by Laurence Gonzales

Overview - The shark attacked while she was snorkeling, tearing through Micki Glenn s breast and shredding her right arm. Her husband, a surgeon, saved her life on the spot, but when she was safely home she couldn t just go on with her life.

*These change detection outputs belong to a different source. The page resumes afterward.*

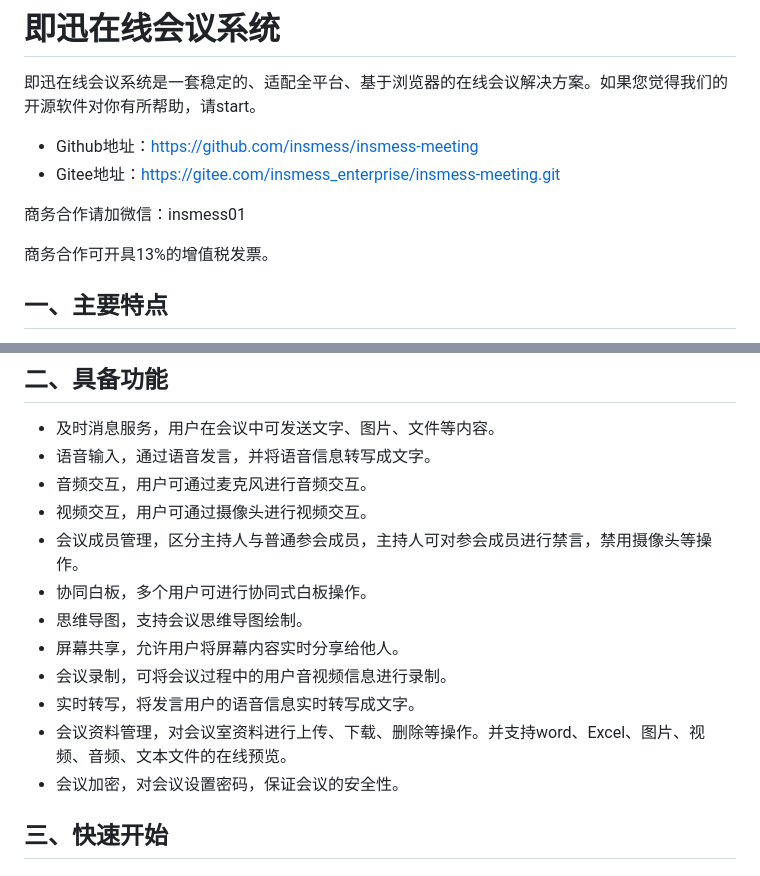
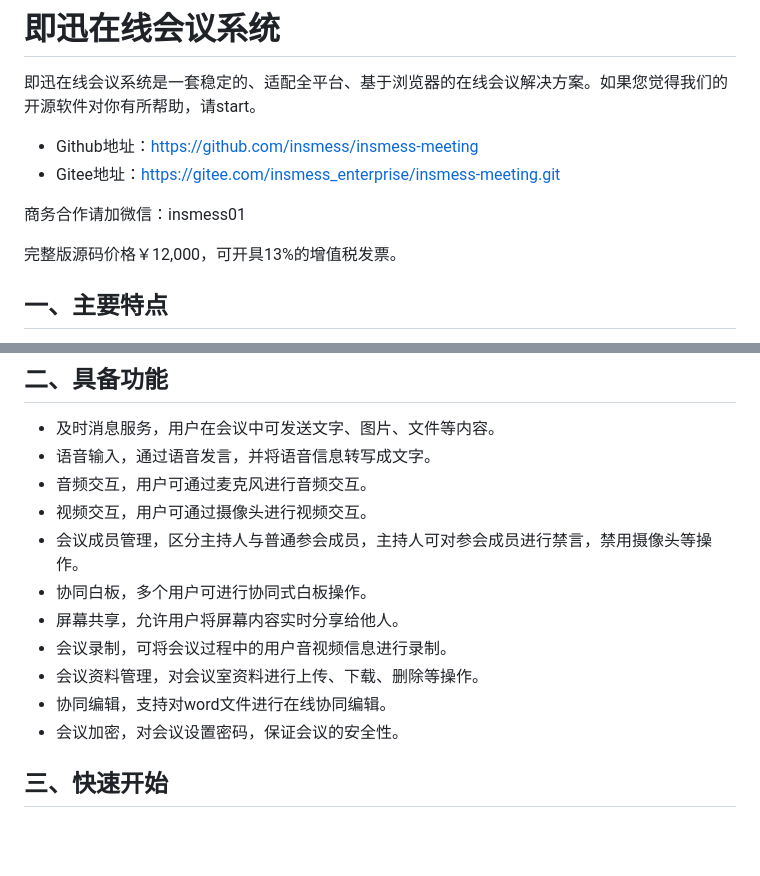
Before and after one commit to insmess/insmess-meeting, a Markdown page: README.md, 2 parts joined by grey strips. Drawn GitHub-style; blank space fills up the shorter version.

Commit message:
更新部分内容

```diff
--- a/README.md
+++ b/README.md
@@ -7,7 +7,7 @@
 
 商务合作请加微信：insmess01
 
-商务合作可开具13%的增值税发票。
+完整版源码价格￥12,000，可开具13%的增值税发票。
 
 ## 一、主要特点
 
@@ -24,11 +24,10 @@
 - 视频交互，用户可通过摄像头进行视频交互。
 - 会议成员管理，区分主持人与普通参会成员，主持人可对参会成员进行禁言，禁用摄像头等操作。
 - 协同白板，多个用户可进行协同式白板操作。
-- 思维导图，支持会议思维导图绘制。
 - 屏幕共享，允许用户将屏幕内容实时分享给他人。
 - 会议录制，可将会议过程中的用户音视频信息进行录制。
-- 实时转写，将发言用户的语音信息实时转写成文字。
-- 会议资料管理，对会议室资料进行上传、下载、删除等操作。并支持word、Excel、图片、视频、音频、文本文件的在线预览。
+- 会议资料管理，对会议室资料进行上传、下载、删除等操作。
+- 协同编辑，支持对word文件进行在线协同编辑。
 - 会议加密，对会议设置密码，保证会议的安全性。
 
 ## 三、快速开始
```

She had entered an even more profound survival journey: the aftermath.  Read more...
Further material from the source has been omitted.